Weekend brings high heat advisory
Although the official start of the summer season isn’t until next week, Alabama will see record-pushing temperatures this weekend.
Temperatures are expected to reach the mid to upper 90s with the heat index as high as 109 degrees in some advisory areas. A heat advisory has been issued for Pike County and surrounding areas until 9 p.m. Sunday.
Capt. Curtis Shaver of the Troy Fire Department encouraged people remain indoors during the weekend and avoid strenuous physical activities if at all possible. However, with the Dixie Boys and Dixie Junior Boys State Tournament being held at the Sportsplex over the weekend, some might find that a difficult task.
“First thing is you have to drink plenty of water and keep yourself hydrated,” Shaver said. “Stay away from caffeine and stay away from alcohol, anything that will dehydrate you more. You have to limit your physical activity outside to the cooler times of the day trying to concentrate most of your time to the evenings and mornings, reducing your time out in the heat.”
Common sense is key to dealing with high temperatures and an even higher heat index, Shaver said. Drinking water and being aware of how you are feeling in the heat could be the difference between overheating and not.
“If anyone feels the effects of heat exhaustion or heat stroke, call 911,” Shaver said. “It is a true medical emergency, and they need medical care.”
Knowing the signs of heat exhaustion is also key, Shaver said.
“Heat exhaustion is going to be basically when you start getting to the point where you’re overheating,” Shaver said. “Heat exhaustion you will still sweat, but you’re starting to get lethargic. You could be a little confused at that time. A heat stroke is to the point where you actually quit sweating. You basically have dehydrated yourself to the point where your body no longer has floods to give off to help cool your body off. You’ll start having lower blood pressure because you’ll have less blood volume circulating in your body and you also don’t have the fluids to secrete though our pores to cool your body. It’s a double-edged sword once you get to that point.”
If individuals should start to suffer heat stroke or heat exhaustion, Shaver said quick action is key. “You can go to a point where your body has gone too far and you can’t recover from it. Place wet towels around your neck, anywhere with high blood flow. With actual, you really just want cool water, not ice water. You don’t want to shock your body right away.”
Shaver said the fire department would have medics on call at the Sportsplex should players or fans overheat. He encouraged both the athletes and the fans to prepare for the heat.

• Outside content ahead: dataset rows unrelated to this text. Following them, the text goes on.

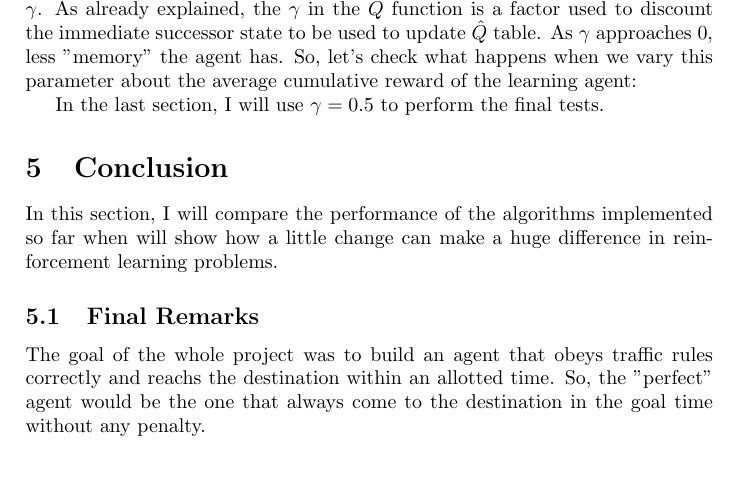
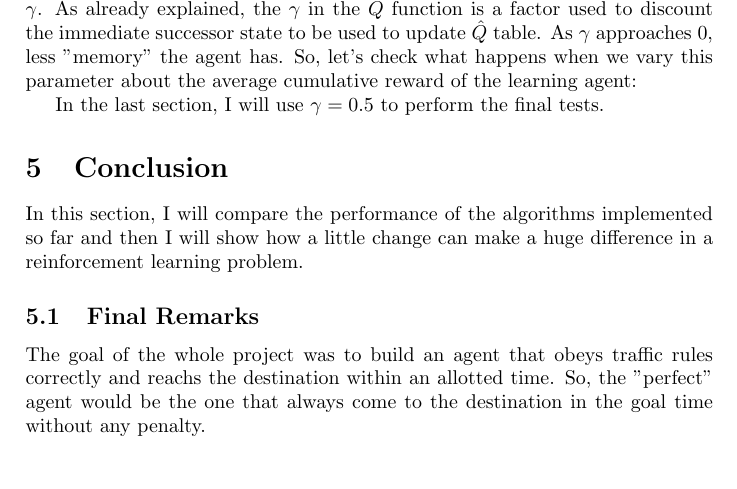
Before and after one commit to ucaiado/Smart_Cab, a LaTeX paper (main.tex): part of page 9 of 12, cut so that both start at the same text. Compiled offline with pdfLaTeX.

```diff
--- a/main.tex
+++ b/main.tex
@@ -325,7 +325,7 @@
 
 \section{Conclusion}
 \label{sec:conclusion}
-In this section, I will compare the performance of the algorithms implemented so far when will show how a little change can make a huge difference in reinforcement learning problems.
+In this section, I will compare the performance of the algorithms implemented so far and then I will show how a little change can make a huge difference in a reinforcement learning problem.
 
 \subsection{Final Remarks}
 The goal of the whole project was to build an agent that obeys traffic rules correctly and reachs the destination within an allotted time. So, the "perfect" agent would be the one that always come to the destination in the goal time without any penalty.
```
Also changed, not shown: 1 other file.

“It would probably be good if you went and bought cool packs or extra towels you can wet to try and fight it off and cool your body off as much as possible,” Shaver said.